*** Opening Records provided ***

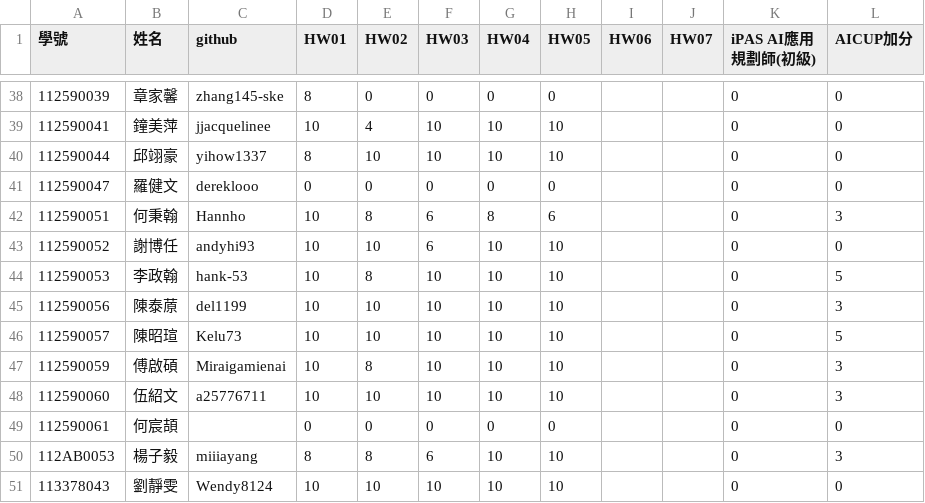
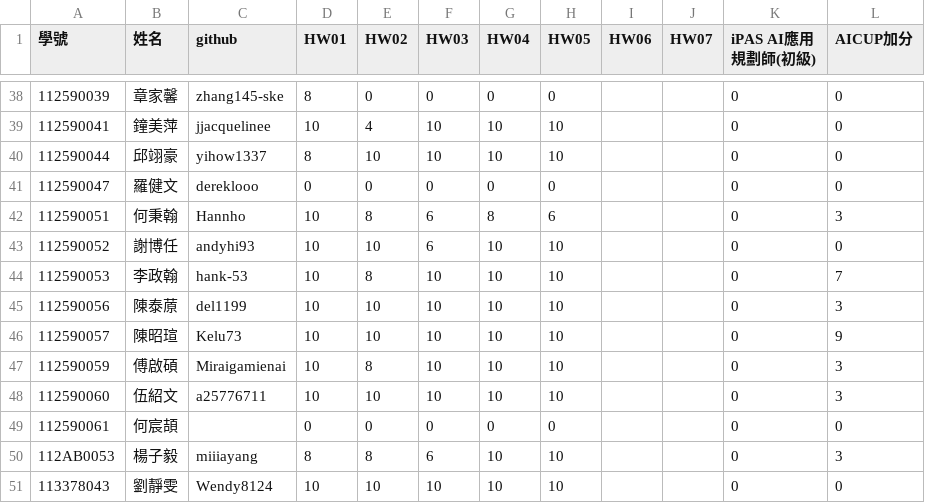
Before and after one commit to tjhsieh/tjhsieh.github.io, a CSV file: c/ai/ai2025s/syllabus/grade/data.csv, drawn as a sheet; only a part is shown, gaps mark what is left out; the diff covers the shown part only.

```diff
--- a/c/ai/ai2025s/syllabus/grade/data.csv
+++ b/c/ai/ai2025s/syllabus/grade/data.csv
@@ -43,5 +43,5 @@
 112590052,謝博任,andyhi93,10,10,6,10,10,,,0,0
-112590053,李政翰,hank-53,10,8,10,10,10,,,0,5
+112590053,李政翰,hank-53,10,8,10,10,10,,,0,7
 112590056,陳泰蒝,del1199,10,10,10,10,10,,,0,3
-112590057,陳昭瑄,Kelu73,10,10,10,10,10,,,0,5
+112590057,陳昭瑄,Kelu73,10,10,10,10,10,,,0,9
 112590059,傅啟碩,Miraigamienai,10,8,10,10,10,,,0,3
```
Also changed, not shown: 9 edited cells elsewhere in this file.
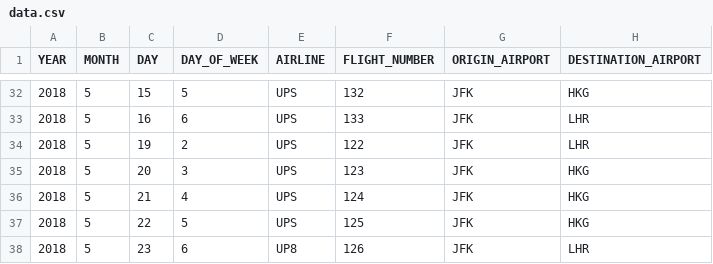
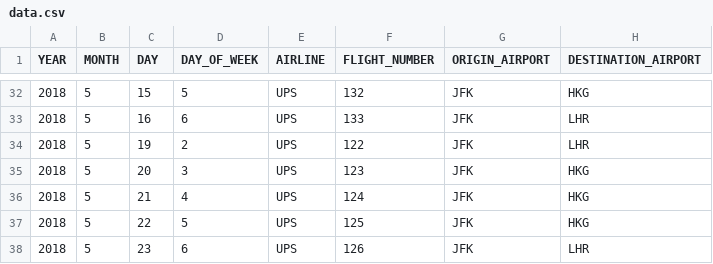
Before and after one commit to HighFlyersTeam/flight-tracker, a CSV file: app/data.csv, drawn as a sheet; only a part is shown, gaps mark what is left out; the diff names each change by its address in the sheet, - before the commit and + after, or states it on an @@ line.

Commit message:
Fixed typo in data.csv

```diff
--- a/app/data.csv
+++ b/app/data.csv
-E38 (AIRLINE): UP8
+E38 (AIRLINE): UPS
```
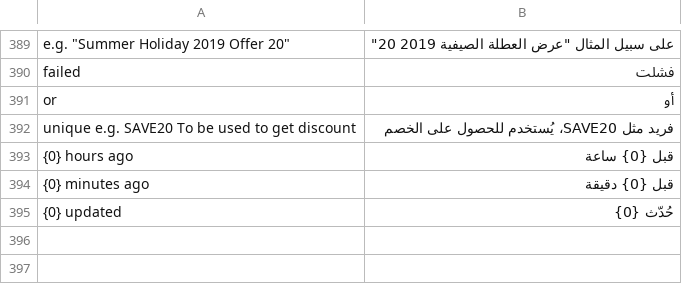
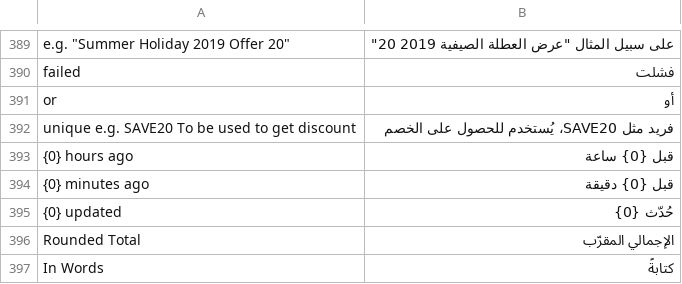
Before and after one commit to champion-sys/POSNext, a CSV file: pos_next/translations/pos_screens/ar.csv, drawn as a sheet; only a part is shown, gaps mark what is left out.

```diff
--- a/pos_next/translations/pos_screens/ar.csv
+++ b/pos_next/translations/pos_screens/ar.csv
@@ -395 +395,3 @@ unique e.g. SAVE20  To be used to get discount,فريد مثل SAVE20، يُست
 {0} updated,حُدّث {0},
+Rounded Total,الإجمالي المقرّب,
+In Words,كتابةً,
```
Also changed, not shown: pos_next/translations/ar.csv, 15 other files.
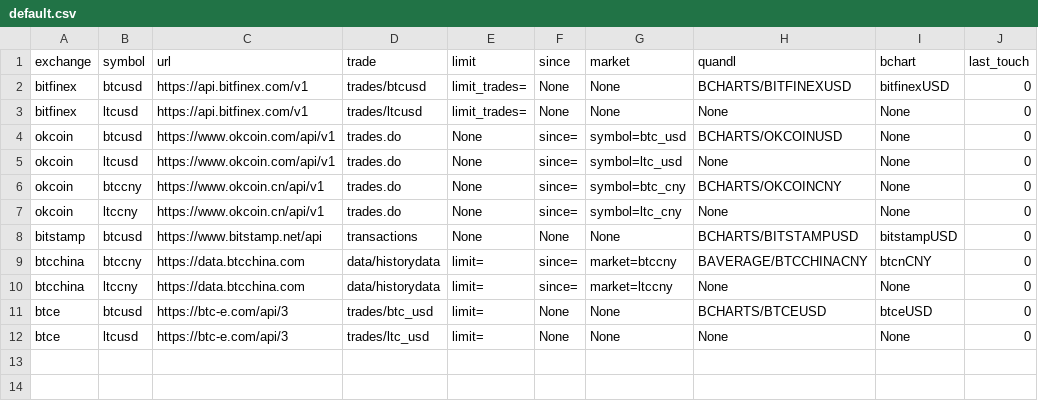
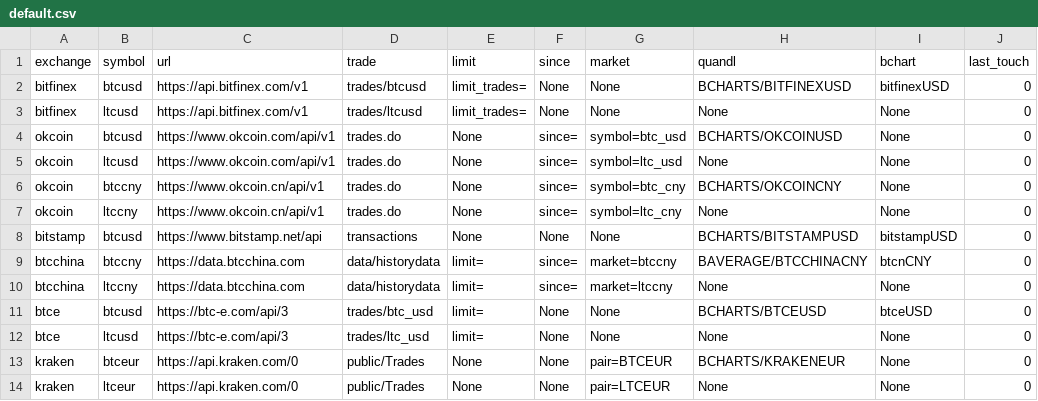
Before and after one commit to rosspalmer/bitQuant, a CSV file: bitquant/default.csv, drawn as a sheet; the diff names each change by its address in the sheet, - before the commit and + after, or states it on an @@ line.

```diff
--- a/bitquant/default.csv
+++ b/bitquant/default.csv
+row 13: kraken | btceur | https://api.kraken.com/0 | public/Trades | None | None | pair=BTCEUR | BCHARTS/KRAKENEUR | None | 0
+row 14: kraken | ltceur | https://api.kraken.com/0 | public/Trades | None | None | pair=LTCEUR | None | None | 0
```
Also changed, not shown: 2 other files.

*** Closing Records provided ***
*** Opening Records provided ***

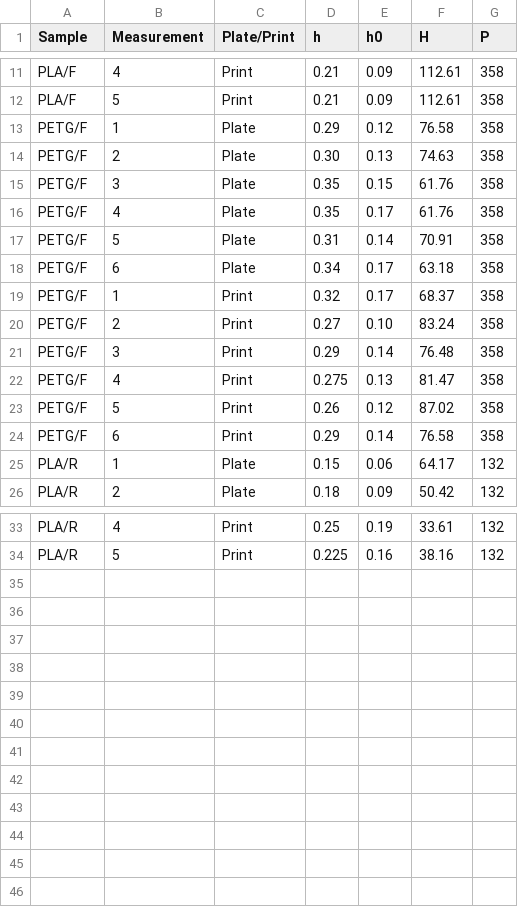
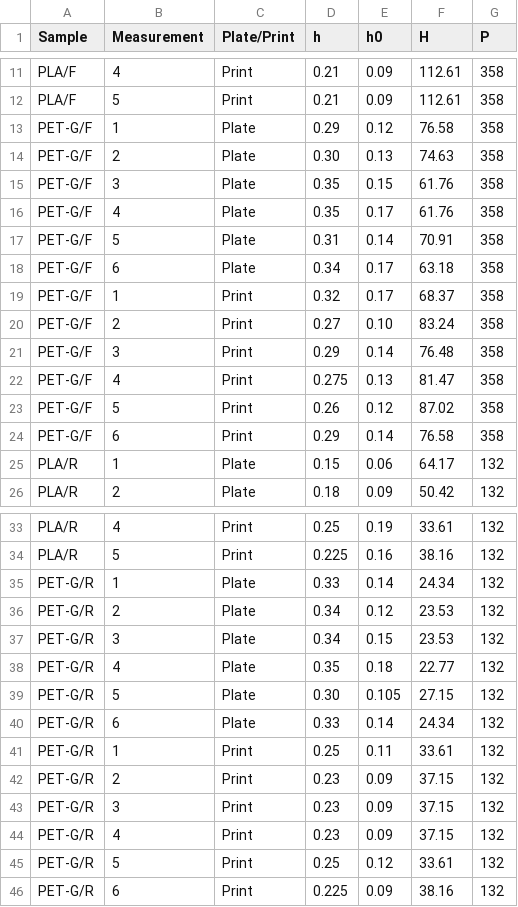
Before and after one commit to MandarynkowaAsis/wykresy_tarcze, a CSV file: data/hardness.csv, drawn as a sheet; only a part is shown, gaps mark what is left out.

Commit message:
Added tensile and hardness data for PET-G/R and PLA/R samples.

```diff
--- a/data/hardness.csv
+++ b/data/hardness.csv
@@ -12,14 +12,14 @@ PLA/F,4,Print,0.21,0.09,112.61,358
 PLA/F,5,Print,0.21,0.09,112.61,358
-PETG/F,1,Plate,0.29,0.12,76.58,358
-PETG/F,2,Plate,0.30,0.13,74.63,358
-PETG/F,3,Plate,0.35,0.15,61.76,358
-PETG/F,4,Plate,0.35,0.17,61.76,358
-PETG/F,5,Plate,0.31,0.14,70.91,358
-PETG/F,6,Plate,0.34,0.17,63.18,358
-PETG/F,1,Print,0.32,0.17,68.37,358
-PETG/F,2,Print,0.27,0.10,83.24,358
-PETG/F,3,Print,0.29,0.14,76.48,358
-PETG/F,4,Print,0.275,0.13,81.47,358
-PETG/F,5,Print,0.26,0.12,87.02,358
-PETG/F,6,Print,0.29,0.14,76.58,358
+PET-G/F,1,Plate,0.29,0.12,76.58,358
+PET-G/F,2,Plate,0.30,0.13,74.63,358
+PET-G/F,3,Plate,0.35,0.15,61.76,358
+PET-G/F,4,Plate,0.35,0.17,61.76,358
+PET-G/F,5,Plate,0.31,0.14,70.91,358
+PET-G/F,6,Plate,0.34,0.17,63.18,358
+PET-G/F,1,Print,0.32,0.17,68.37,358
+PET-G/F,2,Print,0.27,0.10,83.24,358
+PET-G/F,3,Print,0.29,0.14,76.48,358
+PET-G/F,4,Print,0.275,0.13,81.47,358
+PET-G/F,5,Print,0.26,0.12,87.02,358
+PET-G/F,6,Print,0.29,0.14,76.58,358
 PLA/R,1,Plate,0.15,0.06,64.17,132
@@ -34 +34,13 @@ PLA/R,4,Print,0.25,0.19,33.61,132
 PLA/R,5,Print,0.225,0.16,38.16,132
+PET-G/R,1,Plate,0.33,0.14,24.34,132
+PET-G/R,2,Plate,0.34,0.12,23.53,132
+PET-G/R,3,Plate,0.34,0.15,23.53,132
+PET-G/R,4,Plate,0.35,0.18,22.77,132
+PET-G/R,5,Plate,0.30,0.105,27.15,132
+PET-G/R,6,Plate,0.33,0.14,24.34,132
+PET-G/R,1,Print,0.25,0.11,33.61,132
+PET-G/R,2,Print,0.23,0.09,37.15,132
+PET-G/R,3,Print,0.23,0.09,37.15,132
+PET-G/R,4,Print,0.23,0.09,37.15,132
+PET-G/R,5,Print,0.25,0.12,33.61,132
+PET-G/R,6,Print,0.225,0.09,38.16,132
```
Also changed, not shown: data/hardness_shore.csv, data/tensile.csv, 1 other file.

*** Closing Records provided ***
*** Opening Records provided ***

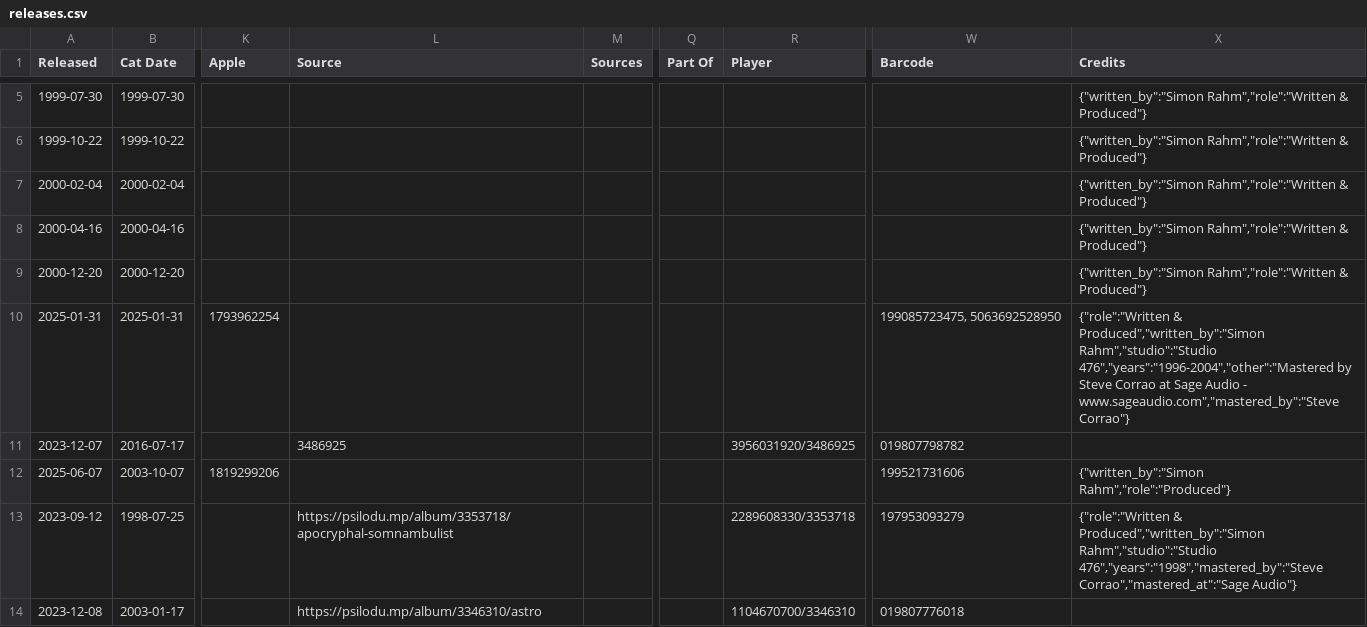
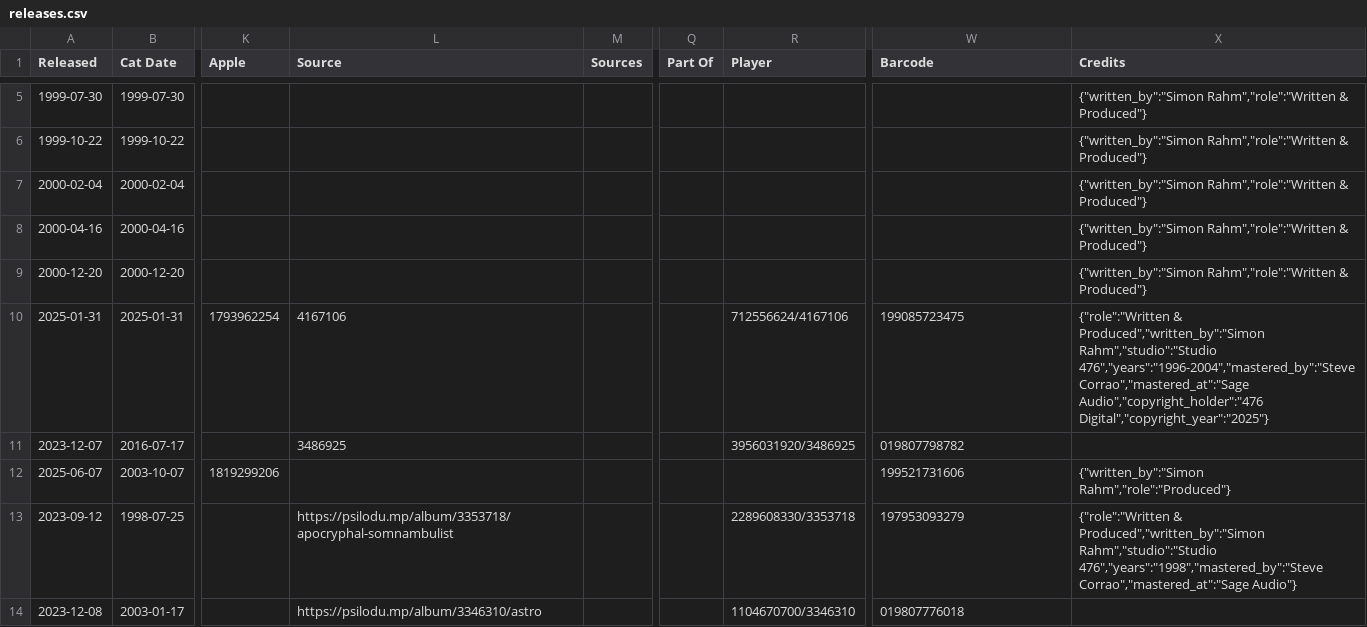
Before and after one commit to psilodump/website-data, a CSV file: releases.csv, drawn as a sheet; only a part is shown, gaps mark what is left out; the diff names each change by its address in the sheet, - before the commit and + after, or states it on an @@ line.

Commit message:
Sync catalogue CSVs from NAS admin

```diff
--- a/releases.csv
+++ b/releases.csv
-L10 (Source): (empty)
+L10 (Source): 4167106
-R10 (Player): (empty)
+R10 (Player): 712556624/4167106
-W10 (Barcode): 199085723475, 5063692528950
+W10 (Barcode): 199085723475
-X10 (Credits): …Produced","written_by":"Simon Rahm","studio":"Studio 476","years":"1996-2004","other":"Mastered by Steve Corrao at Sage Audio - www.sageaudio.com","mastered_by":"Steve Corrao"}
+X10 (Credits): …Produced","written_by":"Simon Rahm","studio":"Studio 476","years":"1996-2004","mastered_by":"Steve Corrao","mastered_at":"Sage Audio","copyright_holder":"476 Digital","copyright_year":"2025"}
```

*** Closing Records provided ***

### Activity
Reproduce each line of the records in which the string "shown" appears.

### Exercise output
Before and after one commit to tjhsieh/tjhsieh.github.io, a CSV file: c/ai/ai2025s/syllabus/grade/data.csv, drawn as a sheet; only a part is shown, gaps mark what is left out; the diff covers the shown part only.
Also changed, not shown: 9 edited cells elsewhere in this file.
Before and after one commit to HighFlyersTeam/flight-tracker, a CSV file: app/data.csv, drawn as a sheet; only a part is shown, gaps mark what is left out; the diff names each change by its address in the sheet, - before the commit and + after, or states it on an @@ line.
Before and after one commit to champion-sys/POSNext, a CSV file: pos_next/translations/pos_screens/ar.csv, drawn as a sheet; only a part is shown, gaps mark what is left out.
Also changed, not shown: pos_next/translations/ar.csv, 15 other files.
Also changed, not shown: 2 other files.
Before and after one commit to MandarynkowaAsis/wykresy_tarcze, a CSV file: data/hardness.csv, drawn as a sheet; only a part is shown, gaps mark what is left out.
Also changed, not shown: data/hardness_shore.csv, data/tensile.csv, 1 other file.
Before and after one commit to psilodump/website-data, a CSV file: releases.csv, drawn as a sheet; only a part is shown, gaps mark what is left out; the diff names each change by its address in the sheet, - before the commit and + after, or states it on an @@ line.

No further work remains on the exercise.